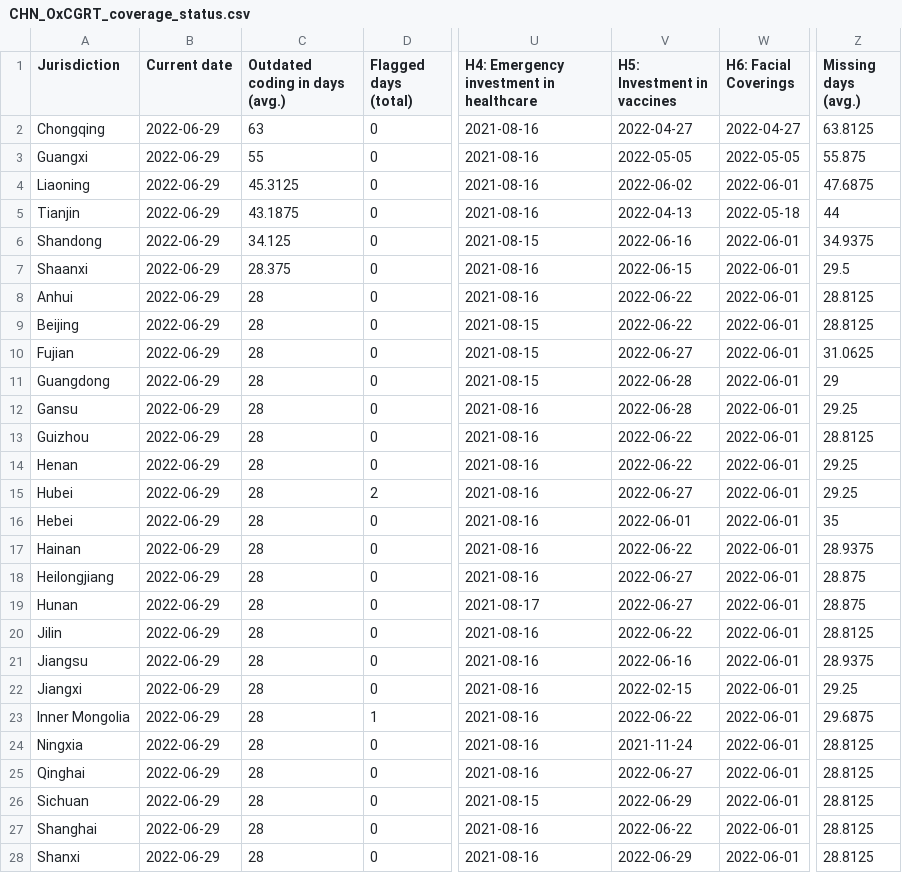
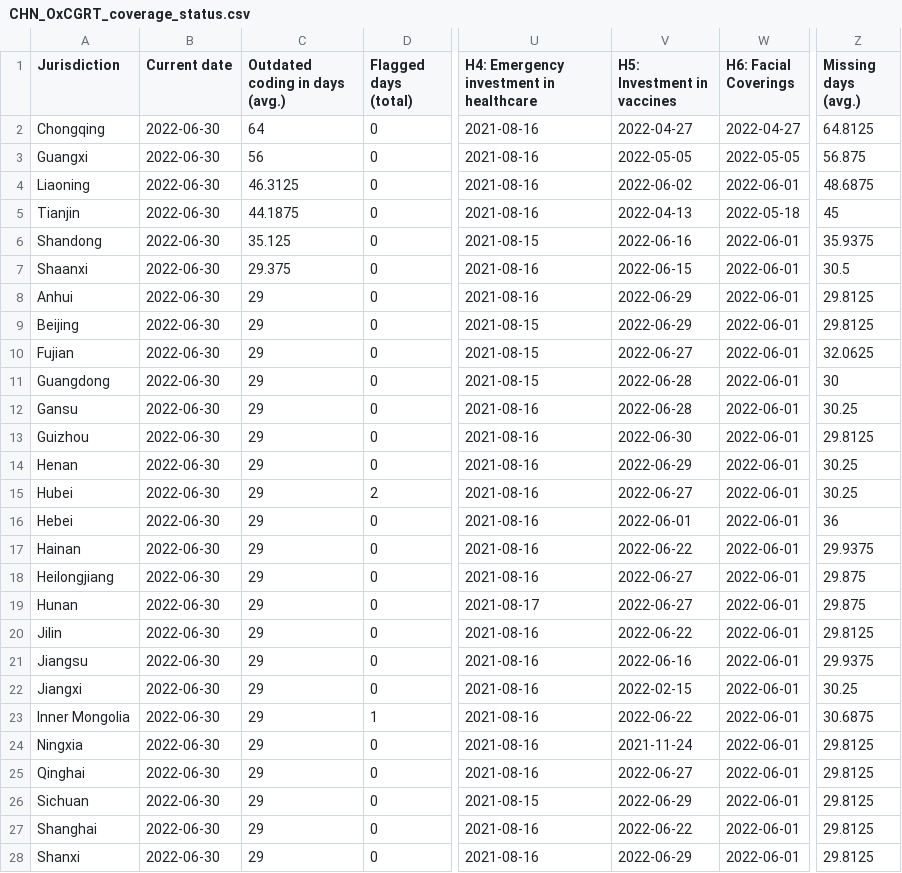
Before and after one commit to tatlowhelen/covid-policy-scratchpad, a CSV file: OxCGRT_coverage_status/CHN_OxCGRT_coverage_status.csv, drawn as a sheet; only a part is shown, gaps mark what is left out; the diff covers the shown part only; the diff names each change by its address in the sheet, - before the commit and + after, or states it on an @@ line.

```diff
--- a/OxCGRT_coverage_status/CHN_OxCGRT_coverage_status.csv
+++ b/OxCGRT_coverage_status/CHN_OxCGRT_coverage_status.csv
-B2:B28 (Current date): 2022-06-29
+B2:B28 (Current date): 2022-06-30
-C2 (Outdated coding in days (avg.)): 63
+C2 (Outdated coding in days (avg.)): 64
-Z2 (Missing days (avg.)): 63.8125
+Z2 (Missing days (avg.)): 64.8125
-C3 (Outdated coding in days (avg.)): 55
+C3 (Outdated coding in days (avg.)): 56
-Z3 (Missing days (avg.)): 55.875
+Z3 (Missing days (avg.)): 56.875
-C4 (Outdated coding in days (avg.)): 45.3125
+C4 (Outdated coding in days (avg.)): 46.3125
-Z4 (Missing days (avg.)): 47.6875
+Z4 (Missing days (avg.)): 48.6875
-C5 (Outdated coding in days (avg.)): 43.1875
+C5 (Outdated coding in days (avg.)): 44.1875
-Z5 (Missing days (avg.)): 44
+Z5 (Missing days (avg.)): 45
-C6 (Outdated coding in days (avg.)): 34.125
+C6 (Outdated coding in days (avg.)): 35.125
-Z6 (Missing days (avg.)): 34.9375
+Z6 (Missing days (avg.)): 35.9375
-C7 (Outdated coding in days (avg.)): 28.375
+C7 (Outdated coding in days (avg.)): 29.375
-Z7 (Missing days (avg.)): 29.5
+Z7 (Missing days (avg.)): 30.5
-C8:C28 (Outdated coding in days (avg.)): 28
+C8:C28 (Outdated coding in days (avg.)): 29
-V8:V9 (H5: Investment in vaccines): 2022-06-22
+V8:V9 (H5: Investment in vaccines): 2022-06-29
-Z8:Z9 (Missing days (avg.)): 28.8125
+Z8:Z9 (Missing days (avg.)): 29.8125
-Z10 (Missing days (avg.)): 31.0625
+Z10 (Missing days (avg.)): 32.0625
-Z11 (Missing days (avg.)): 29
+Z11 (Missing days (avg.)): 30
-Z12 (Missing days (avg.)): 29.25
+Z12 (Missing days (avg.)): 30.25
-V13 (H5: Investment in vaccines): 2022-06-22
+V13 (H5: Investment in vaccines): 2022-06-30
-Z13 (Missing days (avg.)): 28.8125
+Z13 (Missing days (avg.)): 29.8125
-V14 (H5: Investment in vaccines): 2022-06-22
+V14 (H5: Investment in vaccines): 2022-06-29
-Z14:Z15 (Missing days (avg.)): 29.25
+Z14:Z15 (Missing days (avg.)): 30.25
-Z16 (Missing days (avg.)): 35
+Z16 (Missing days (avg.)): 36
-Z17 (Missing days (avg.)): 28.9375
+Z17 (Missing days (avg.)): 29.9375
-Z18:Z19 (Missing days (avg.)): 28.875
+Z18:Z19 (Missing days (avg.)): 29.875
-Z20 (Missing days (avg.)): 28.8125
+Z20 (Missing days (avg.)): 29.8125
-Z21 (Missing days (avg.)): 28.9375
+Z21 (Missing days (avg.)): 29.9375
-Z22 (Missing days (avg.)): 29.25
+Z22 (Missing days (avg.)): 30.25
-Z23 (Missing days (avg.)): 29.6875
+Z23 (Missing days (avg.)): 30.6875
-Z24:Z28 (Missing days (avg.)): 28.8125
+Z24:Z28 (Missing days (avg.)): 29.8125
```
Also changed, not shown: 16 edited cells elsewhere in this file, OxCGRT_coverage_status/BRA_OxCGRT_coverage_status.csv, OxCGRT_coverage_status/CAN_OxCGRT_coverage_status.csv, 3 other files.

****************

(INSTRUCTIONS TO FOLLOW): Exact repetition of the data is needed, with no images retained.

(WORKED SOLUTION):
Before and after one commit to tatlowhelen/covid-policy-scratchpad, a CSV file: OxCGRT_coverage_status/CHN_OxCGRT_coverage_status.csv, drawn as a sheet; only a part is shown, gaps mark what is left out; the diff covers the shown part only; the diff names each change by its address in the sheet, - before the commit and + after, or states it on an @@ line.

```diff
--- a/OxCGRT_coverage_status/CHN_OxCGRT_coverage_status.csv
+++ b/OxCGRT_coverage_status/CHN_OxCGRT_coverage_status.csv
-B2:B28 (Current date): 2022-06-29
+B2:B28 (Current date): 2022-06-30
-C2 (Outdated coding in days (avg.)): 63
+C2 (Outdated coding in days (avg.)): 64
-Z2 (Missing days (avg.)): 63.8125
+Z2 (Missing days (avg.)): 64.8125
-C3 (Outdated coding in days (avg.)): 55
+C3 (Outdated coding in days (avg.)): 56
-Z3 (Missing days (avg.)): 55.875
+Z3 (Missing days (avg.)): 56.875
-C4 (Outdated coding in days (avg.)): 45.3125
+C4 (Outdated coding in days (avg.)): 46.3125
-Z4 (Missing days (avg.)): 47.6875
+Z4 (Missing days (avg.)): 48.6875
-C5 (Outdated coding in days (avg.)): 43.1875
+C5 (Outdated coding in days (avg.)): 44.1875
-Z5 (Missing days (avg.)): 44
+Z5 (Missing days (avg.)): 45
-C6 (Outdated coding in days (avg.)): 34.125
+C6 (Outdated coding in days (avg.)): 35.125
-Z6 (Missing days (avg.)): 34.9375
+Z6 (Missing days (avg.)): 35.9375
-C7 (Outdated coding in days (avg.)): 28.375
+C7 (Outdated coding in days (avg.)): 29.375
-Z7 (Missing days (avg.)): 29.5
+Z7 (Missing days (avg.)): 30.5
-C8:C28 (Outdated coding in days (avg.)): 28
+C8:C28 (Outdated coding in days (avg.)): 29
-V8:V9 (H5: Investment in vaccines): 2022-06-22
+V8:V9 (H5: Investment in vaccines): 2022-06-29
-Z8:Z9 (Missing days (avg.)): 28.8125
+Z8:Z9 (Missing days (avg.)): 29.8125
-Z10 (Missing days (avg.)): 31.0625
+Z10 (Missing days (avg.)): 32.0625
-Z11 (Missing days (avg.)): 29
+Z11 (Missing days (avg.)): 30
-Z12 (Missing days (avg.)): 29.25
+Z12 (Missing days (avg.)): 30.25
-V13 (H5: Investment in vaccines): 2022-06-22
+V13 (H5: Investment in vaccines): 2022-06-30
-Z13 (Missing days (avg.)): 28.8125
+Z13 (Missing days (avg.)): 29.8125
-V14 (H5: Investment in vaccines): 2022-06-22
+V14 (H5: Investment in vaccines): 2022-06-29
-Z14:Z15 (Missing days (avg.)): 29.25
+Z14:Z15 (Missing days (avg.)): 30.25
-Z16 (Missing days (avg.)): 35
+Z16 (Missing days (avg.)): 36
-Z17 (Missing days (avg.)): 28.9375
+Z17 (Missing days (avg.)): 29.9375
-Z18:Z19 (Missing days (avg.)): 28.875
+Z18:Z19 (Missing days (avg.)): 29.875
-Z20 (Missing days (avg.)): 28.8125
+Z20 (Missing days (avg.)): 29.8125
-Z21 (Missing days (avg.)): 28.9375
+Z21 (Missing days (avg.)): 29.9375
-Z22 (Missing days (avg.)): 29.25
+Z22 (Missing days (avg.)): 30.25
-Z23 (Missing days (avg.)): 29.6875
+Z23 (Missing days (avg.)): 30.6875
-Z24:Z28 (Missing days (avg.)): 28.8125
+Z24:Z28 (Missing days (avg.)): 29.8125
```
Also changed, not shown: 16 edited cells elsewhere in this file, OxCGRT_coverage_status/BRA_OxCGRT_coverage_status.csv, OxCGRT_coverage_status/CAN_OxCGRT_coverage_status.csv, 3 other files.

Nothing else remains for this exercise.